Pet the Animal
Yes, getting closer to your pet physically can be one of the solutions to your pet’s biting problems. The biggest problem with petting is that humans project their needs over the animal and assume its preferences. While we like to be held when stressed, rabbits prefer to be pet when relaxed.
And even though humans like to cuddle and are responsive to stroking across the entire body (provided consent), rabbits have areas where they would rather not be pet. To pet your rabbit according to its preferences, wait till it has eaten its fill. Bunnies are relaxed after they have had a meal making it the perfect time to pet them.
Do not touch your rabbit’s feet, belly, chin, or ears. Even if it might be a gesture of affection on your part, the animal will classify it as a punch. If you’ve made the mistake of repeatedly petting it on its ears or any other ‘non-friendly’ areas, you might have gotten yourself classified as a source of stress, which would explain the biting behavior.

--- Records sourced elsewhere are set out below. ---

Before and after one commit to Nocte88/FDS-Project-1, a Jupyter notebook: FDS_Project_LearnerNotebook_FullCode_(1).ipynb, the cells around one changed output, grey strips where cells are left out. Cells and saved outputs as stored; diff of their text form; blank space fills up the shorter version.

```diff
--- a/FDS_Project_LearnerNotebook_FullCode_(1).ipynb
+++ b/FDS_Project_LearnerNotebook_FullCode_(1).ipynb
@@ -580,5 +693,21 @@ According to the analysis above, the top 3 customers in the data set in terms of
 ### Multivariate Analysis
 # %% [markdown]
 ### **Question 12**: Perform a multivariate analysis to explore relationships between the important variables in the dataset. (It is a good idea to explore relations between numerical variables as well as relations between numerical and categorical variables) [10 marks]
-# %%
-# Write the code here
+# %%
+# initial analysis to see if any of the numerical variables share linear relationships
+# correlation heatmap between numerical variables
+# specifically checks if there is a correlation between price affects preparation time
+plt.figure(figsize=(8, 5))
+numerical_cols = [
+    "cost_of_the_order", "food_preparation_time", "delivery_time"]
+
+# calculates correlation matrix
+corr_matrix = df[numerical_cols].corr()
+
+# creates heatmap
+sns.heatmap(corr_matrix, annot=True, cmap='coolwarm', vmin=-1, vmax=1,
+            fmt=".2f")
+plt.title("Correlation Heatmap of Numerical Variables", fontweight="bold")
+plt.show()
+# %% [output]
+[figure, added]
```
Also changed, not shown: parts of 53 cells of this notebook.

In that case, you should do away with petting altogether and assert dominance to eliminate biting. After that, you should stick to getting associated with food supply before you can move on to petting. When petting your rabbit, make sure you keep most of it around the cheeks while avoiding the chin.
You can also stroke the animal behind its ears while being careful not to touch the ears. Finally, you can stroke the pet’s back closer to the shoulder and away from the tail. Touching the animal’s tail can also stress it.

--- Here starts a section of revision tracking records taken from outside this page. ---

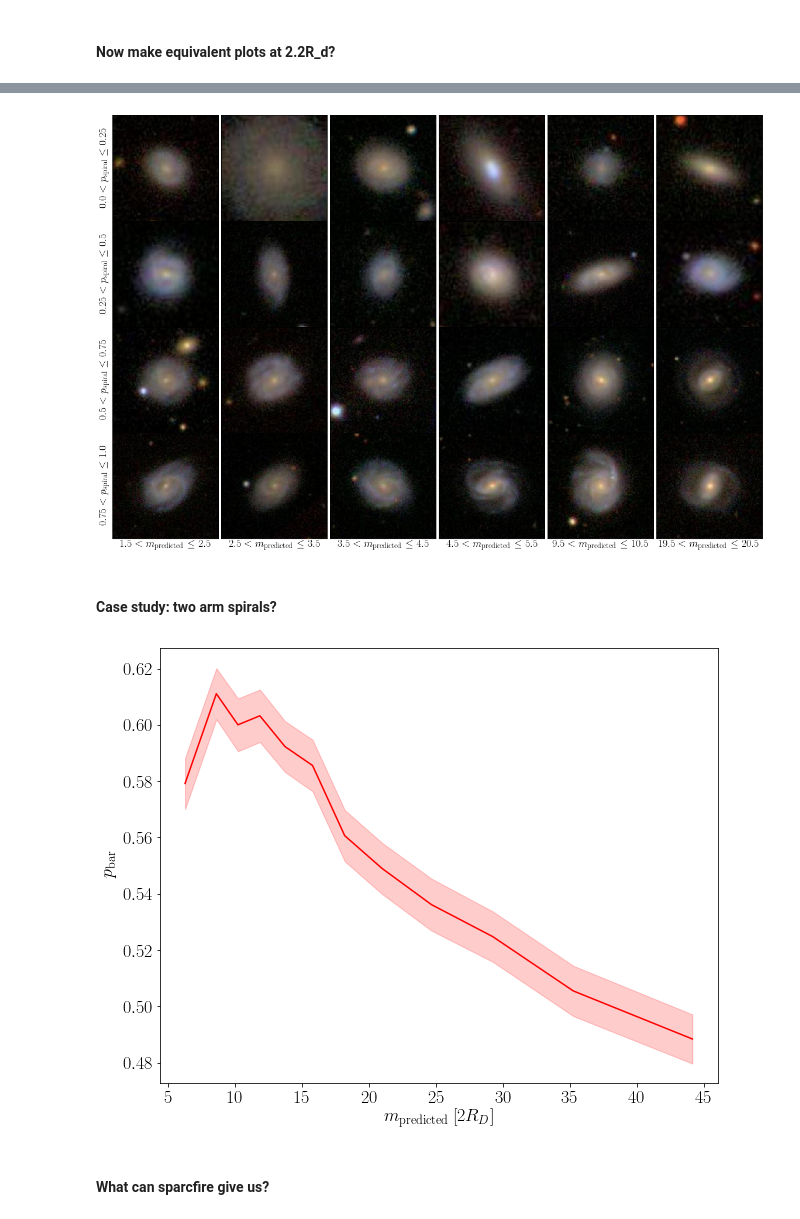
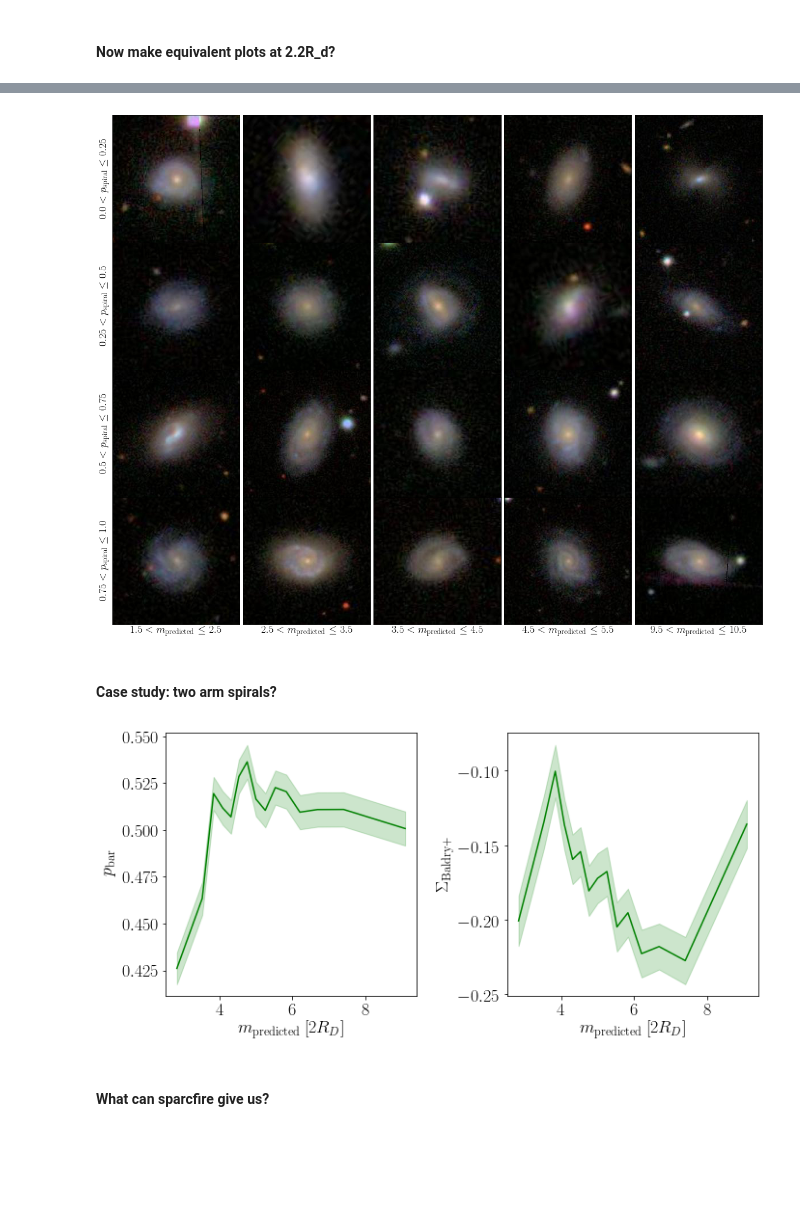
Before and after one commit to RossHart/Donghia_paper, a Jupyter notebook: science_1.ipynb, the cells around one changed output, grey strips where cells are left out. Drawn from its saved outputs; the diff is of its cells as text; code cells hidden in the pictures; blank space fills up the shorter version.

Commit message:
updated galaxy models + science plots

```diff
--- a/science_1.ipynb
+++ b/science_1.ipynb
@@ -28,6 +28,7 @@ hi_data = Table.read('fits/hi_data.fits')
 
 masks = Table.read('fits/masks.fits')
 halo_data = Table.read('fits/halo_table_all.fits')
+halo_data_w_gas = Table.read('fits/halo_table_all_w_gas.fits')
 
 gz2_data = Table.read('../fits/full_sample_debiased_w_low_z_mod.fits')
 # %%
@@ -90,8 +106,14 @@ mass_ok = masks['mass_ok']
 
 star_forming = masks['star_forming']
 
+m = halo_data['m_predicted_2R_d']
+m_w_gas = halo_data_w_gas['m_predicted_2R_d']
+m_ok = np.all([m <= 20, m_w_gas <= 20],axis=0)
+
+p_spiral_ok = np.isfinite(morph_data['p_spiral'])
+
 sample_ok = np.all([redshift_ok,hi_ok,mass_ok,fit_ok,
-                    disc_ok,axial_ok],axis=0)
+                    disc_ok,axial_ok,m_ok,p_spiral_ok],axis=0)
 sf_sample = np.all([sample_ok,star_forming],axis=0)
 non_sf_sample = np.all([sample_ok,star_forming == False],axis=0)
 
@@ -131,22 +126,0 @@ _ = ax.legend(fancybox=False,edgecolor='k')
-# %%
-### --- Re-mask the data ---
-
-p_spiral_ok = np.isfinite(morph_data['p_spiral'])
-arms_ok = np.all([halo_data['m_predicted_2R_d'] >= 0,
-                  halo_data['m_predicted_2R_d'] <= 50],axis=0)
-
-low_z = morph_data['redshift'] <= 0.04
-
-def remask(mask):
-    return np.all([mask,p_spiral_ok,arms_ok],axis=0)
-
-def low_z_mask(mask):
-    return np.all([mask,low_z],axis=0)
-
-sample_ok = remask(sample_ok)
-sf_sample = remask(sf_sample)
-non_sf_sample = remask(non_sf_sample)
-
-sample_ok_low_z = low_z_mask(sample_ok)
-sf_sample_low_z = low_z_mask(sf_sample)
-non_sf_sample_low_z = low_z_mask(non_sf_sample)
@@ -304,5 +487,7 @@ We see that galaxies with more massive discs are predicted to have fewer spiral
 # %%
 from display_image import display_image
+
+sf_sample_low_z = np.all([low_z,sf_sample],axis=0)
 
 np.random.seed(2)
 
@@ -311,53 +496,64 @@ subsample_p = morph_data['p_spiral'][sf_sample_low_z]
 subsample_m = halo_data['m_predicted_2R_d'][sf_sample_low_z]
 
 p_bins = np.linspace(0,1,5)
-m_vals = (2,3,4,5,10,20)
+m_vals = (2,3,4,5,10)
 
 N_m = len(m_vals)
 N_p = len(p_bins) - 1
 
 fig, axarr = plt.subplots(N_p,N_m,
                           figsize=(20,N_p/N_m*20))
 
 fig.subplots_adjust(wspace=0,hspace=0)
 
 for p in range(N_p):
     for m in range(N_m):
         in_p = np.all([subsample_p > p_bins[p],
                        subsample_p <= p_bins[p+1]],axis=0)
 
         in_m = np.all([subsample_m > m_vals[m]-0.5,
                        subsample_m <= m_vals[m]+0.5],axis=0)
 
         plt.sca(axarr[p,m])
         galaxy_row = np.random.choice(subsample_data[(in_p) & (in_m)])
         url = galaxy_row['jpeg_url']
         _ = display_image(url)
 
 for a, ax in enumerate(axarr[:,0]):
     ax.set_ylabel('${} < p_\mathrm{{spiral}} \leq {}$'.format(p_bins[a],p_bins[a+1]))
 
 for a, ax in enumerate(axarr[-1,:]):
     ax.set_xlabel('${} < m_\mathrm{{predicted}} \leq {}$'.format(m_vals[a]-0.5,
                                                                  m_vals[a]+0.5))
 # %% [output]
-[figure, old version]
+[figure, new version]
 # %% [markdown]
 #### Case study: two arm spirals?
 # %%
-fig = plt.figure()
-ax = plt.subplot(111)
+two_arm_sample = np.all([sample_ok,morph_data['m'] == 2],axis=0)
 
-x = halo_data['m_predicted_2R_d'][two_arm_sample]
+fig, axarr = plt.subplots(1,2,figsize=(10,5))
+
+ax = axarr[0]
+x = halo_data_w_gas['m_predicted_2R_d'][two_arm_sample]
 y = morph_data['p_bar'][two_arm_sample]
-xy = x_vs_y(x,y).continuous_vs_continuous_binned_mean(bins=12,equal_N=True)
-xy.line_plot(ax,color='r')
-xy.error_plot(ax,color='r',alpha=0.2)
-
+xy = x_vs_y(x,y).continuous_vs_continuous_binned_mean(bins=15,equal_N=True)
+xy.line_plot(ax,color='g')
+xy.error_plot(ax,color='g',alpha=0.2)
 _ = ax.set_xlabel('$m_\mathrm{predicted} \, [2R_D]$')
 _ = ax.set_ylabel('$p_\mathrm{bar}$')
+
+ax = axarr[1]
+y = gz2_data['IVAN_DENSITY'][two_arm_sample]
+xy = x_vs_y(x,y).continuous_vs_continuous_binned_mean(bins=15,equal_N=True)
+xy.line_plot(ax,color='g')
+xy.error_plot(ax,color='g',alpha=0.2)
+_ = ax.set_xlabel('$m_\mathrm{predicted} \, [2R_D]$')
+_ = ax.set_ylabel('$\Sigma_\mathrm{Baldry+}$')
+
+_ = fig.tight_layout()
 # %% [output]
-[figure, old version]
+[figure, new version]
 # %% [markdown]
 #### What can sparcfire give us?
 # %%
```
Also changed, not shown: parts of 25 cells of this notebook, 3 other files.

If you wish to cultivate a positive association with your pet, you will have to keep in mind that this process takes time. Acknowledge that your pet is a sentient being with its own clock. Let these associations arise organically instead of accelerating the process. Finally, make sure to adopt practices you can do on your laziest days instead of creating a routine that you can only do on your active days.
Give It Attention

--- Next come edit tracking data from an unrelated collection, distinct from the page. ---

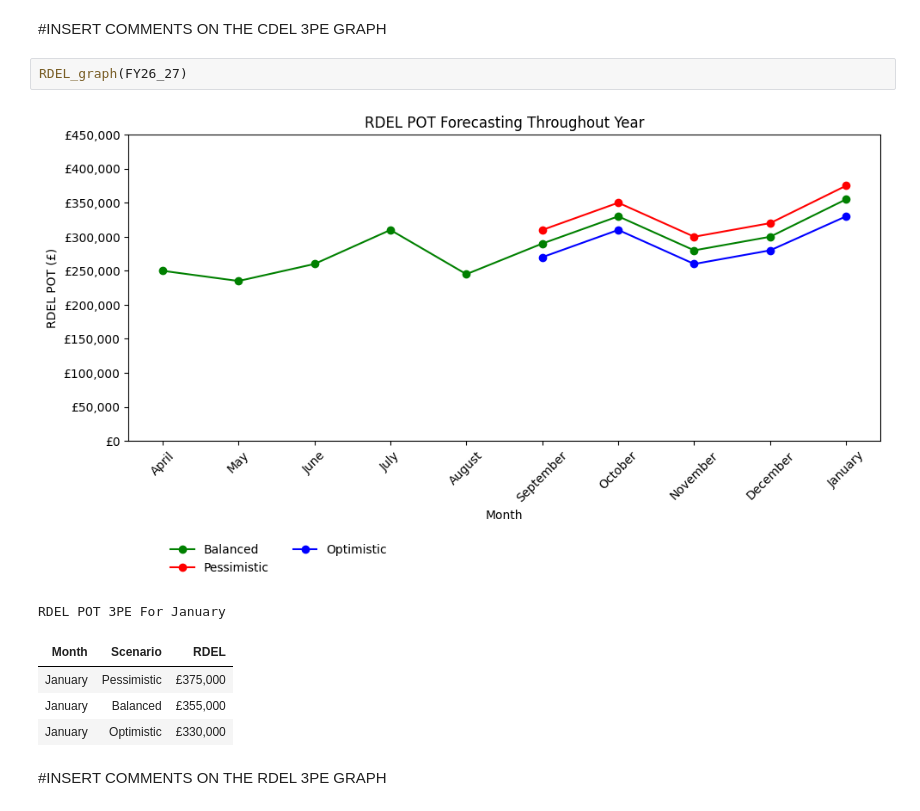
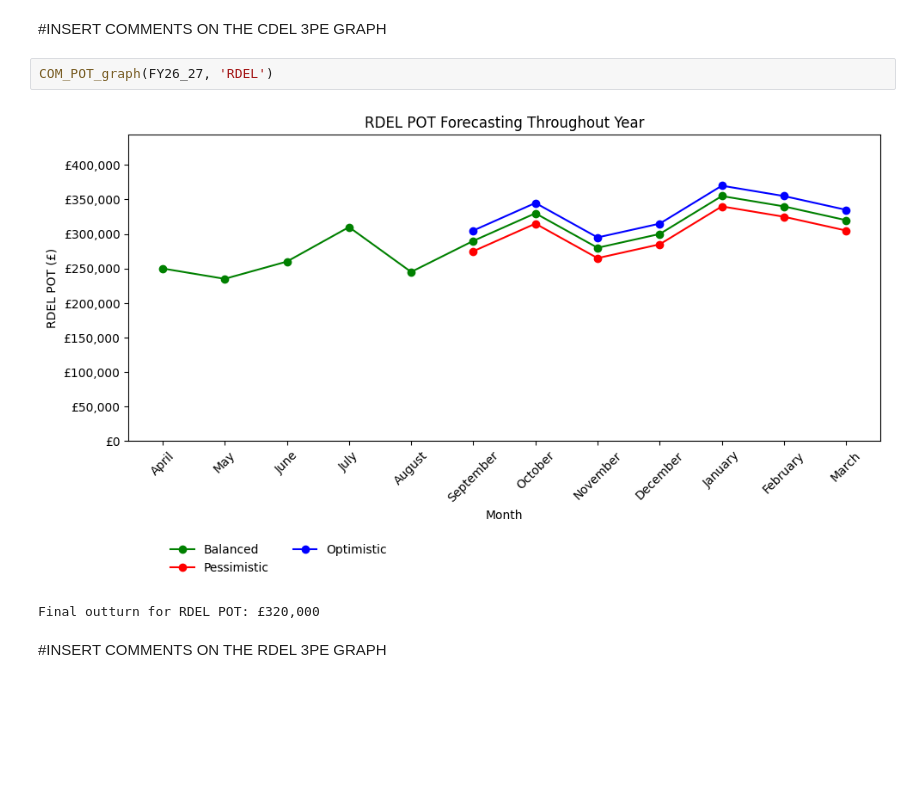
Before and after one commit to Averagecoder2k21/Finance, a Jupyter notebook: Finance_dev_notebook.ipynb, the cells around one changed output. Saved outputs shown, nothing was run; the diff lists cells and outputs as text; blank space fills up the shorter version.

```diff
--- a/Finance_dev_notebook.ipynb
+++ b/Finance_dev_notebook.ipynb
@@ -532,14 +466,10 @@ CDEL POT 3PE For January
 # %% [markdown]
 #INSERT COMMENTS ON THE CDEL 3PE GRAPH
 # %%
-RDEL_graph(FY26_27)
+COM_POT_graph(FY26_27, 'RDEL')
 # %% [output]
-[figure, old version]
+[figure, new version]
-RDEL POT 3PE For January
+Final outturn for RDEL POT: £320,000
-| Month | Scenario | RDEL |
-| January | Pessimistic | £375,000 |
-| January | Balanced | £355,000 |
-| January | Optimistic | £330,000 |
 # %% [markdown]
 #INSERT COMMENTS ON THE RDEL 3PE GRAPH
 # %%
```
Also changed, not shown: parts of 12 cells of this notebook.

As a rabbit owner, you know that the little creatures need attention. While they generally nudge their owner to get attention, sometimes they resort to biting for the same reason. Suppose you already have a positive relationship with your pet, and it mentally associates you with the food supply.
In that case, you can eliminate biting behavior by squealing anytime it bites you. You have to show the animal that it is hurting you. When the rabbit learns this, it will soften its bites, and you should continue to squeal despite not being hurt till it stops biting altogether. At this stage, the animal will only nudge you, and as long as you pet it as a response, it will not go any further.
Spay and Neuter Your Rabbits
Finally, one of the most effective ways to eliminate aggression is to get your pets spayed and neutered. Since the rabbit no longer has the same hormonal makeup, it won’t have the associated aggression associated with reaching sexual maturity and wanting a partner. Remember that biting is something rabbits do while trying to mount other rabbits, especially ones they haven’t bonded well with.
Most pet owners are comfortable with spaying and neutering but delay doing so as they adopt the pet while still young. If your rabbit has reached sexual maturity, it is advisable to get it neutered or spayed so that it doesn’t develop other complications as well.
Pet bunnies are adorable and pettable. But sometimes, they can get used to biting their owners, which can be annoying and hurtful. To avoid this, you can follow the steps listed above. Here’s a recap of the post for brevity:
- Learn whether the bunny bites out of aggression, defense, or dominance
- Fix defensiveness by disrupting patterns that it protects (add various feeding sources)
- Heal aggression by building positive associations with yourself
- Assert dominance to keep the pet from biting
- Desex the rabbit to avoid biting motivated by sexual aggression